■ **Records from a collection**
--- START ---
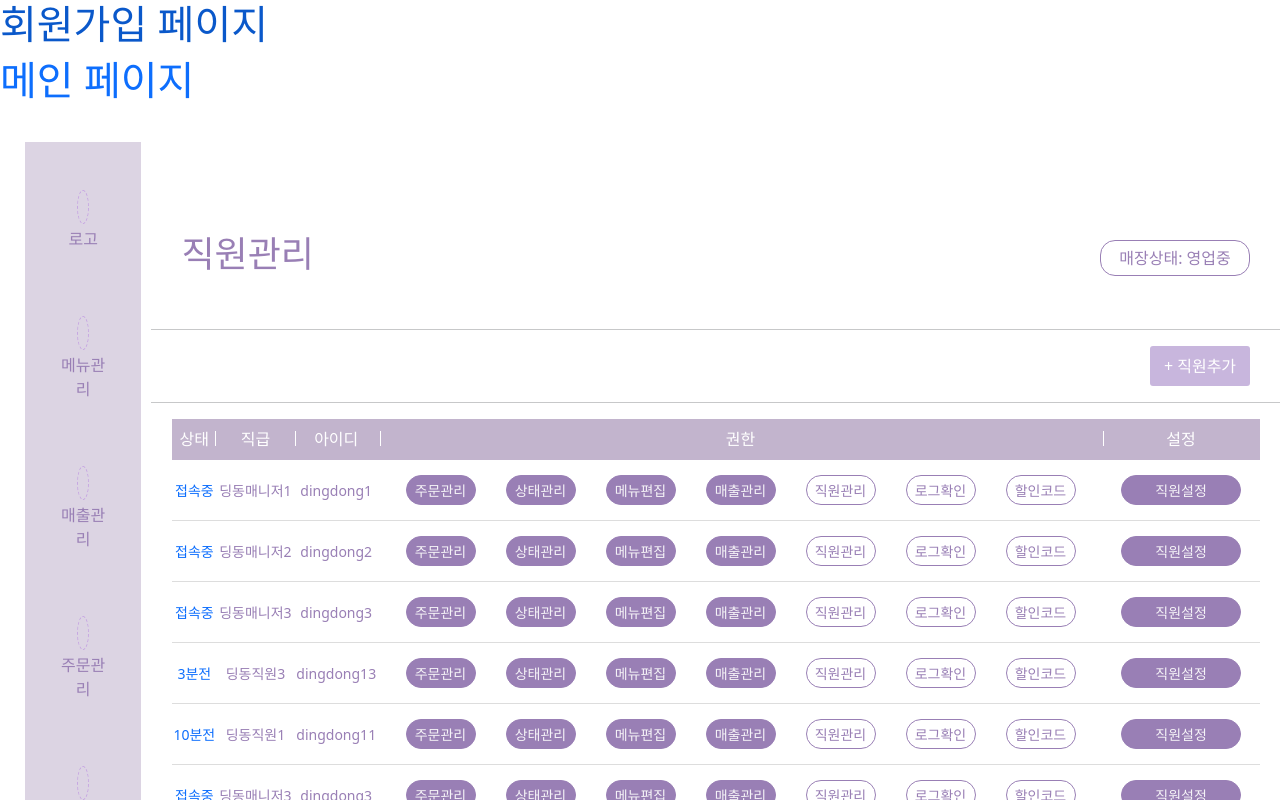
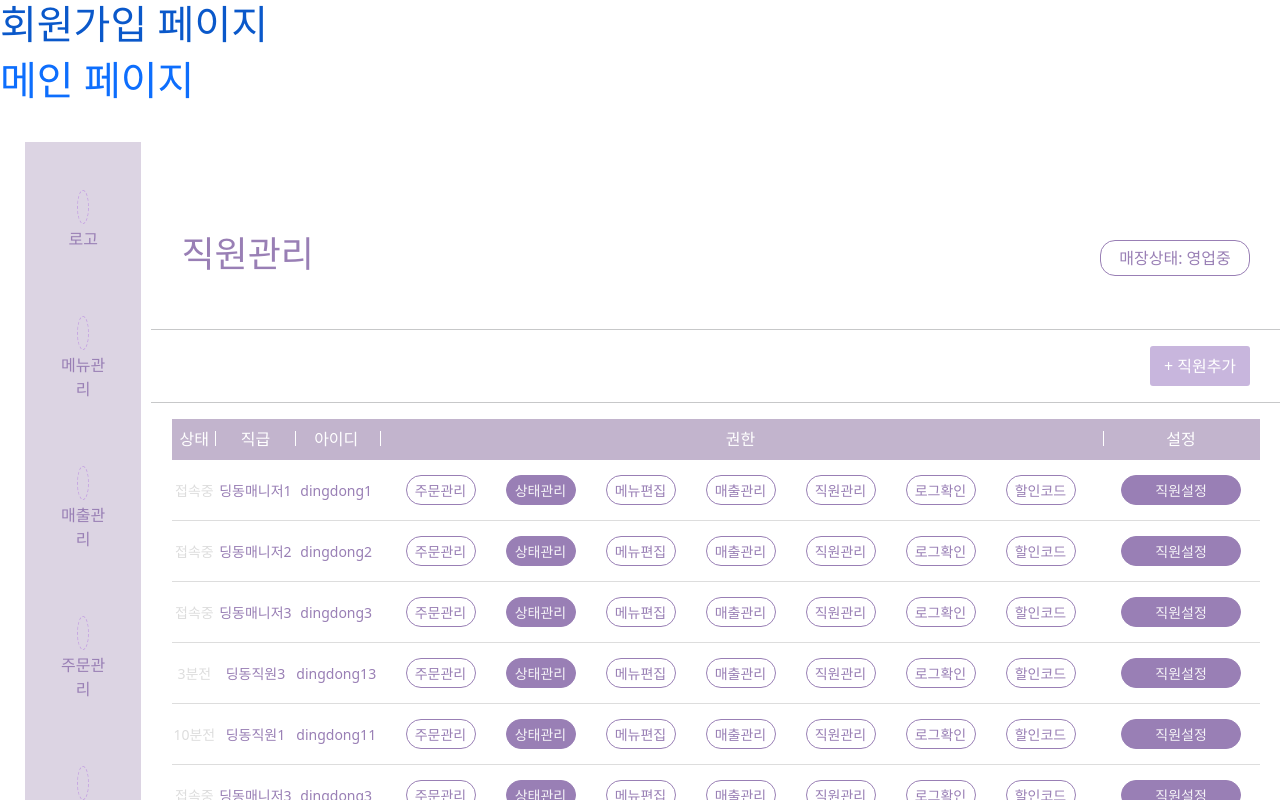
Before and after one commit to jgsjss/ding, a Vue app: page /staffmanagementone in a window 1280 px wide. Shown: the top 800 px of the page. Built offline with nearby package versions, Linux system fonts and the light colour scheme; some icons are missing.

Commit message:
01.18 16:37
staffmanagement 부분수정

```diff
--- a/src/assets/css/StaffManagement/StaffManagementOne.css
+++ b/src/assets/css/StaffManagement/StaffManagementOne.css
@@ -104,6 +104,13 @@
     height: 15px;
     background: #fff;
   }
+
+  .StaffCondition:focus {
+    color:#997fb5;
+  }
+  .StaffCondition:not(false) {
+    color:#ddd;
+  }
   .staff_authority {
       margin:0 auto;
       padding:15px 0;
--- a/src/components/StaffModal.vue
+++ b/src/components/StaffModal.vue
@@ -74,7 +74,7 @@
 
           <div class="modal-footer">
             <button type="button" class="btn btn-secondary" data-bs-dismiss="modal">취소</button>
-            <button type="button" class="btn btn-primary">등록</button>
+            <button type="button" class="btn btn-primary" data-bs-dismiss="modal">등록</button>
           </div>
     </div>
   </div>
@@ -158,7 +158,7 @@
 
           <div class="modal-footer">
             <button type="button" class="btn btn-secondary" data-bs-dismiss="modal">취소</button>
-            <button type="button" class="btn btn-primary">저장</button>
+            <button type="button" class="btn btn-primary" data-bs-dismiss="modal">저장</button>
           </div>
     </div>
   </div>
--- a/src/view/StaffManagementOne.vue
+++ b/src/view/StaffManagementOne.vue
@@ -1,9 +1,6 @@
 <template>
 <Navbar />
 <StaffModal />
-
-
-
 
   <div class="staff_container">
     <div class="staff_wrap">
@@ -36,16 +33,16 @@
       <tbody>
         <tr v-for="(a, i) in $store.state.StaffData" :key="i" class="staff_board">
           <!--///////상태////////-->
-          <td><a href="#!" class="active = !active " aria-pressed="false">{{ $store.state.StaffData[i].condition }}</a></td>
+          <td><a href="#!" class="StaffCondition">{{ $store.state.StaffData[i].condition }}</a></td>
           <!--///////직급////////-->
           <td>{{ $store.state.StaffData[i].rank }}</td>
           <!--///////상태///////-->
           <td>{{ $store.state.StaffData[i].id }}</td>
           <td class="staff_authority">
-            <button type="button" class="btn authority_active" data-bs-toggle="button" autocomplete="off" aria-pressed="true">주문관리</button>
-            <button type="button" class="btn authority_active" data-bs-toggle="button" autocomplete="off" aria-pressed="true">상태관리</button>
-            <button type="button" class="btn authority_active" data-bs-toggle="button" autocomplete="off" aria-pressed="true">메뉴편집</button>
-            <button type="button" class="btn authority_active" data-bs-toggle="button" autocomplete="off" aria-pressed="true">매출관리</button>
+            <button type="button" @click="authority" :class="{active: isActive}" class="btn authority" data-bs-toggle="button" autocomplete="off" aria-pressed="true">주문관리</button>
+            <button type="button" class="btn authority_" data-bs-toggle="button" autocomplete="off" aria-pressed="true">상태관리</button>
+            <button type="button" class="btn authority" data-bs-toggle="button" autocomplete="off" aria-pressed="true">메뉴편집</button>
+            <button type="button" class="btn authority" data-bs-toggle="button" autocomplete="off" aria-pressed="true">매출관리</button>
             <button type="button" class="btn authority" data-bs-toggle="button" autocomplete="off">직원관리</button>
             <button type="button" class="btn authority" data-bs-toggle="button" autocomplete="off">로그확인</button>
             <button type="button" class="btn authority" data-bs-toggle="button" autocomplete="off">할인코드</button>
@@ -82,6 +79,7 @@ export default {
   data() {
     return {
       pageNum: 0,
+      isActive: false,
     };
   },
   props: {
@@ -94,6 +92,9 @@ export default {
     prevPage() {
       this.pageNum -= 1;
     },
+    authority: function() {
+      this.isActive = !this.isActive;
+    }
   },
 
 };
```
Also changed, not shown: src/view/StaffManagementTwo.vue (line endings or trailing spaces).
--- END ---
■ **To do**
Word for word, repeat the lines of data above, omitting every picture.

■ **Expected output**
Before and after one commit to jgsjss/ding, a Vue app: page /staffmanagementone in a window 1280 px wide. Shown: the top 800 px of the page. Built offline with nearby package versions, Linux system fonts and the light colour scheme; some icons are missing.

Commit message:
01.18 16:37
staffmanagement 부분수정

```diff
--- a/src/assets/css/StaffManagement/StaffManagementOne.css
+++ b/src/assets/css/StaffManagement/StaffManagementOne.css
@@ -104,6 +104,13 @@
     height: 15px;
     background: #fff;
   }
+
+  .StaffCondition:focus {
+    color:#997fb5;
+  }
+  .StaffCondition:not(false) {
+    color:#ddd;
+  }
   .staff_authority {
       margin:0 auto;
       padding:15px 0;
--- a/src/components/StaffModal.vue
+++ b/src/components/StaffModal.vue
@@ -74,7 +74,7 @@
 
           <div class="modal-footer">
             <button type="button" class="btn btn-secondary" data-bs-dismiss="modal">취소</button>
-            <button type="button" class="btn btn-primary">등록</button>
+            <button type="button" class="btn btn-primary" data-bs-dismiss="modal">등록</button>
           </div>
     </div>
   </div>
@@ -158,7 +158,7 @@
 
           <div class="modal-footer">
             <button type="button" class="btn btn-secondary" data-bs-dismiss="modal">취소</button>
-            <button type="button" class="btn btn-primary">저장</button>
+            <button type="button" class="btn btn-primary" data-bs-dismiss="modal">저장</button>
           </div>
     </div>
   </div>
--- a/src/view/StaffManagementOne.vue
+++ b/src/view/StaffManagementOne.vue
@@ -1,9 +1,6 @@
 <template>
 <Navbar />
 <StaffModal />
-
-
-
 
   <div class="staff_container">
     <div class="staff_wrap">
@@ -36,16 +33,16 @@
       <tbody>
         <tr v-for="(a, i) in $store.state.StaffData" :key="i" class="staff_board">
           <!--///////상태////////-->
-          <td><a href="#!" class="active = !active " aria-pressed="false">{{ $store.state.StaffData[i].condition }}</a></td>
+          <td><a href="#!" class="StaffCondition">{{ $store.state.StaffData[i].condition }}</a></td>
           <!--///////직급////////-->
           <td>{{ $store.state.StaffData[i].rank }}</td>
           <!--///////상태///////-->
           <td>{{ $store.state.StaffData[i].id }}</td>
           <td class="staff_authority">
-            <button type="button" class="btn authority_active" data-bs-toggle="button" autocomplete="off" aria-pressed="true">주문관리</button>
-            <button type="button" class="btn authority_active" data-bs-toggle="button" autocomplete="off" aria-pressed="true">상태관리</button>
-            <button type="button" class="btn authority_active" data-bs-toggle="button" autocomplete="off" aria-pressed="true">메뉴편집</button>
-            <button type="button" class="btn authority_active" data-bs-toggle="button" autocomplete="off" aria-pressed="true">매출관리</button>
+            <button type="button" @click="authority" :class="{active: isActive}" class="btn authority" data-bs-toggle="button" autocomplete="off" aria-pressed="true">주문관리</button>
+            <button type="button" class="btn authority_" data-bs-toggle="button" autocomplete="off" aria-pressed="true">상태관리</button>
+            <button type="button" class="btn authority" data-bs-toggle="button" autocomplete="off" aria-pressed="true">메뉴편집</button>
+            <button type="button" class="btn authority" data-bs-toggle="button" autocomplete="off" aria-pressed="true">매출관리</button>
             <button type="button" class="btn authority" data-bs-toggle="button" autocomplete="off">직원관리</button>
             <button type="button" class="btn authority" data-bs-toggle="button" autocomplete="off">로그확인</button>
             <button type="button" class="btn authority" data-bs-toggle="button" autocomplete="off">할인코드</button>
@@ -82,6 +79,7 @@ export default {
   data() {
     return {
       pageNum: 0,
+      isActive: false,
     };
   },
   props: {
@@ -94,6 +92,9 @@ export default {
     prevPage() {
       this.pageNum -= 1;
     },
+    authority: function() {
+      this.isActive = !this.isActive;
+    }
   },
 
 };
```
Also changed, not shown: src/view/StaffManagementTwo.vue (line endings or trailing spaces).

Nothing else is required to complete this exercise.